### Listed entries
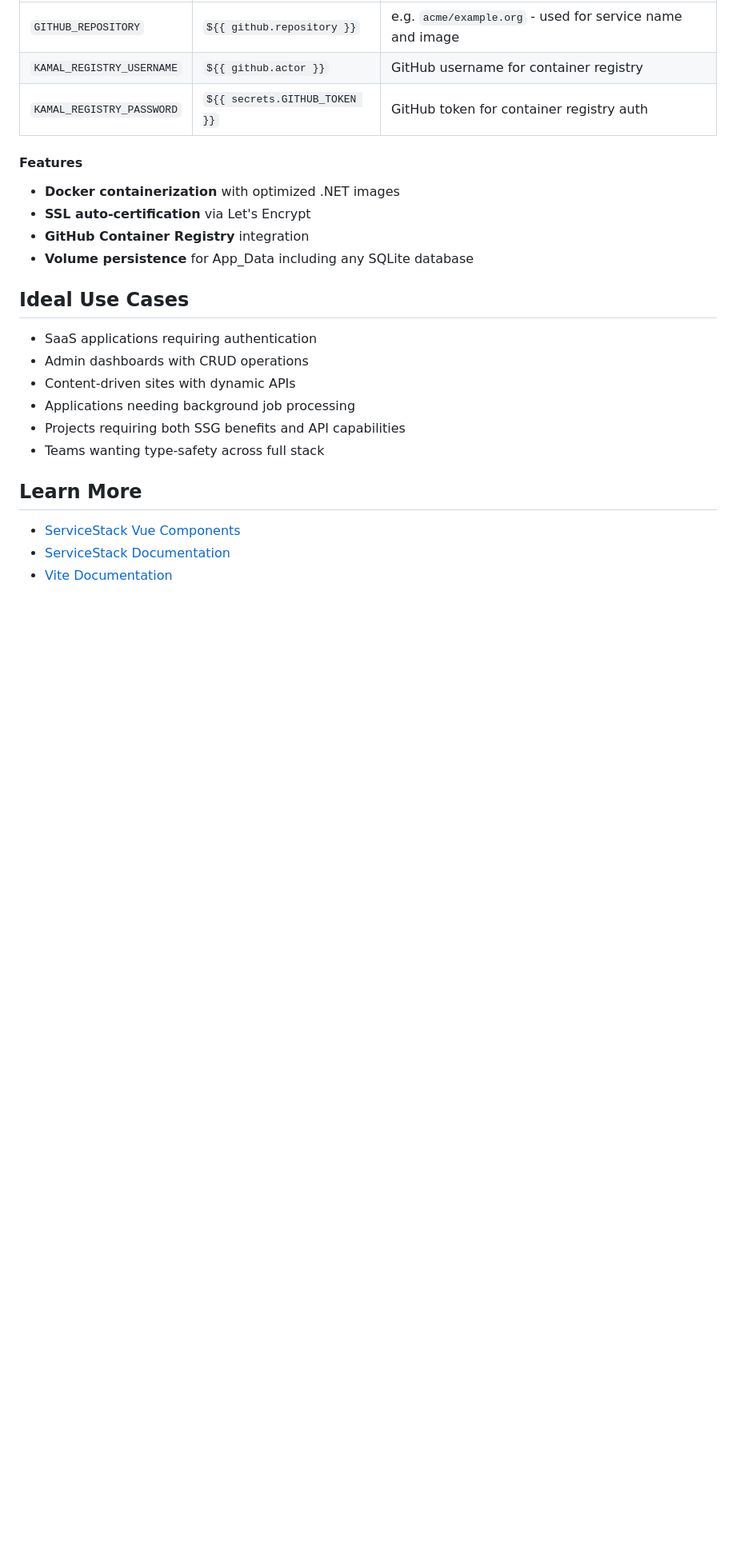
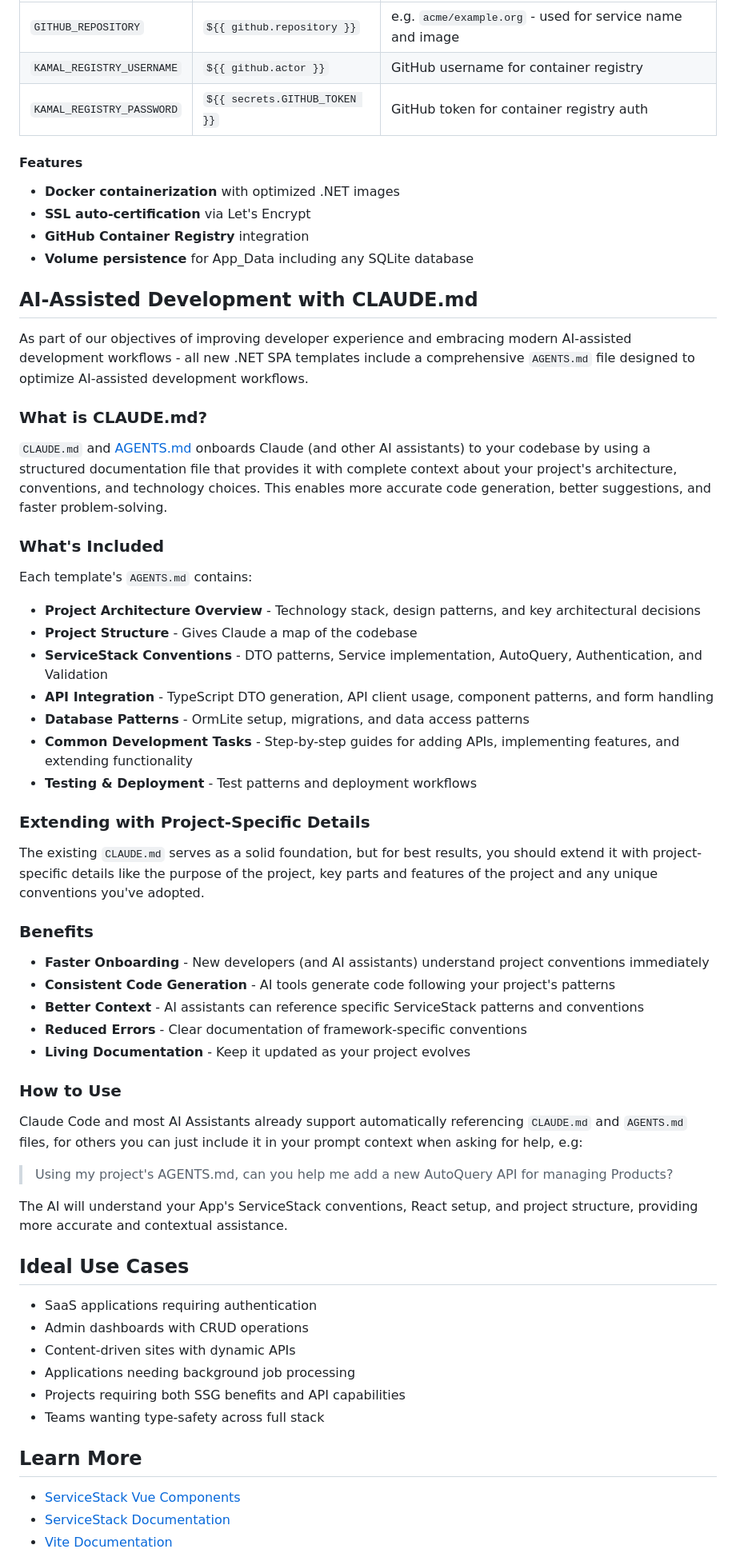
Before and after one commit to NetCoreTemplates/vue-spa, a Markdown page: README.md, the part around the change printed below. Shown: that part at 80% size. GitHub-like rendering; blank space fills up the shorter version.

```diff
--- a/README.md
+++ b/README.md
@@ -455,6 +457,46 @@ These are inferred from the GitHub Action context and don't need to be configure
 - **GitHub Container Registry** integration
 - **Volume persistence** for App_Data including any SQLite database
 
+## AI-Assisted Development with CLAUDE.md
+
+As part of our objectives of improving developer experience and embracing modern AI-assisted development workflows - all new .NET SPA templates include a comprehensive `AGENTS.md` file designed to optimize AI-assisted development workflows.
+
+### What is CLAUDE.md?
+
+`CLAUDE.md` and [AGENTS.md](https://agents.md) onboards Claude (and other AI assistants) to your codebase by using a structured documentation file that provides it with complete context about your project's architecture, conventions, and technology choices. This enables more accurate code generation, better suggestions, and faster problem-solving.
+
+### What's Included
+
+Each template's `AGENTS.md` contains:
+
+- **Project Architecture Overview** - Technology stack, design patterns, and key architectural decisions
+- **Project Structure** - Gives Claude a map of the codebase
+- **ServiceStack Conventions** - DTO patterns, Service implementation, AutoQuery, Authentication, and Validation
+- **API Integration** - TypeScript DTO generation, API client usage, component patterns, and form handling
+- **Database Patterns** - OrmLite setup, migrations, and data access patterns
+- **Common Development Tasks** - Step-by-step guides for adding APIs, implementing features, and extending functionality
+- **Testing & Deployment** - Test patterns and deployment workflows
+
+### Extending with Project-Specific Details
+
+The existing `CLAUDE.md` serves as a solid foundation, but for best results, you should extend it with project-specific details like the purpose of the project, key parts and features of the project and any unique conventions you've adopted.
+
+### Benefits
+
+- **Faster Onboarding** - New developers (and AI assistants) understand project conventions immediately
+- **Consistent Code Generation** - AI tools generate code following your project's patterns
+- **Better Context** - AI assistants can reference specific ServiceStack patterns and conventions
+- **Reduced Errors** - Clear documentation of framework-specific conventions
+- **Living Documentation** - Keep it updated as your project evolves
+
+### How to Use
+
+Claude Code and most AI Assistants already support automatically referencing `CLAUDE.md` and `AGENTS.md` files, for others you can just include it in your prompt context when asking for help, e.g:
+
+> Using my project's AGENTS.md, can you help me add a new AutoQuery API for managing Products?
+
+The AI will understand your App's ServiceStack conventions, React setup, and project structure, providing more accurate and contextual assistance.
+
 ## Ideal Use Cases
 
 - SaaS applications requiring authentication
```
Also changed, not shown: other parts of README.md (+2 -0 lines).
######
### Listed entries
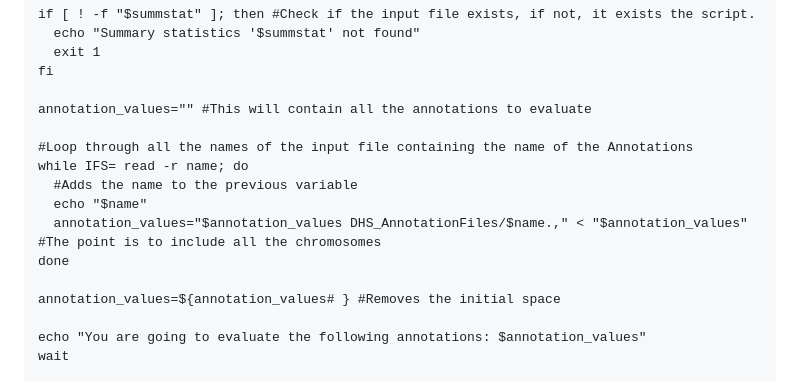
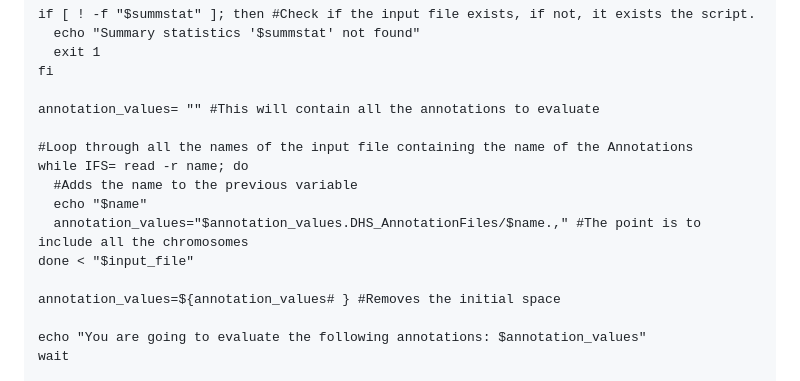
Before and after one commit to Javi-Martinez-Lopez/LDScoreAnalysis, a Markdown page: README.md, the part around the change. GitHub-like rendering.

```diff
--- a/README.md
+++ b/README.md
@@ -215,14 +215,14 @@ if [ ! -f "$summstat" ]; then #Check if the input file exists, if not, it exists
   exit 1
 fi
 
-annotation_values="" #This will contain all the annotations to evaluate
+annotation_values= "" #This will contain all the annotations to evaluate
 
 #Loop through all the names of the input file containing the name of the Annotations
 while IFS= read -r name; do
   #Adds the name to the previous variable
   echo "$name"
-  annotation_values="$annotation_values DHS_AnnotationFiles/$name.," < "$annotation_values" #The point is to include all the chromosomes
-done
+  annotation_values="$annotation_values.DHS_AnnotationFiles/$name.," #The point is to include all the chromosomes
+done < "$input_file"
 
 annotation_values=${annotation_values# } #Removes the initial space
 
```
######
### Listed entries
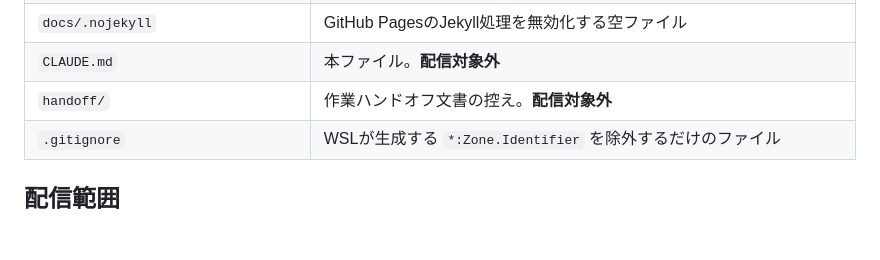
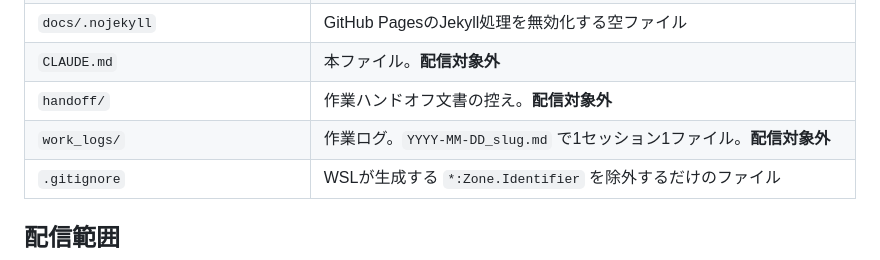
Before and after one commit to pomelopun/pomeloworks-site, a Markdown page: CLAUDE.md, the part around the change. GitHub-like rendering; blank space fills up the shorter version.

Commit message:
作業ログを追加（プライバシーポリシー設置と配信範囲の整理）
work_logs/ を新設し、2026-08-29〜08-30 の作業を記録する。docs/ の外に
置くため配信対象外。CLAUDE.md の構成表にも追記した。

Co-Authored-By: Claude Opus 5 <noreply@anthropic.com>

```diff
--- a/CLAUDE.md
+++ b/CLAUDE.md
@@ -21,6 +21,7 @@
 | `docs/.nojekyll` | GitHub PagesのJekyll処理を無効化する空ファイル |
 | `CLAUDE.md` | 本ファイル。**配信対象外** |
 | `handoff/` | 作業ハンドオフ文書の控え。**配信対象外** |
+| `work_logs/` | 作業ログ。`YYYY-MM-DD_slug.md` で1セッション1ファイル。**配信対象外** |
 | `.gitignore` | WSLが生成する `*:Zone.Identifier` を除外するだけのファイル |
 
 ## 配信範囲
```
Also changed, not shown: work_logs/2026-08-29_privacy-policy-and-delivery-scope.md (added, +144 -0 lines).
######
Your task:
Lines with "Markdown" in them are what the answer must contain; copy each from the records above.

The answer:
Before and after one commit to NetCoreTemplates/vue-spa, a Markdown page: README.md, the part around the change printed below. Shown: that part at 80% size. GitHub-like rendering; blank space fills up the shorter version.
Before and after one commit to Javi-Martinez-Lopez/LDScoreAnalysis, a Markdown page: README.md, the part around the change. GitHub-like rendering.
Before and after one commit to pomelopun/pomeloworks-site, a Markdown page: CLAUDE.md, the part around the change. GitHub-like rendering; blank space fills up the shorter version.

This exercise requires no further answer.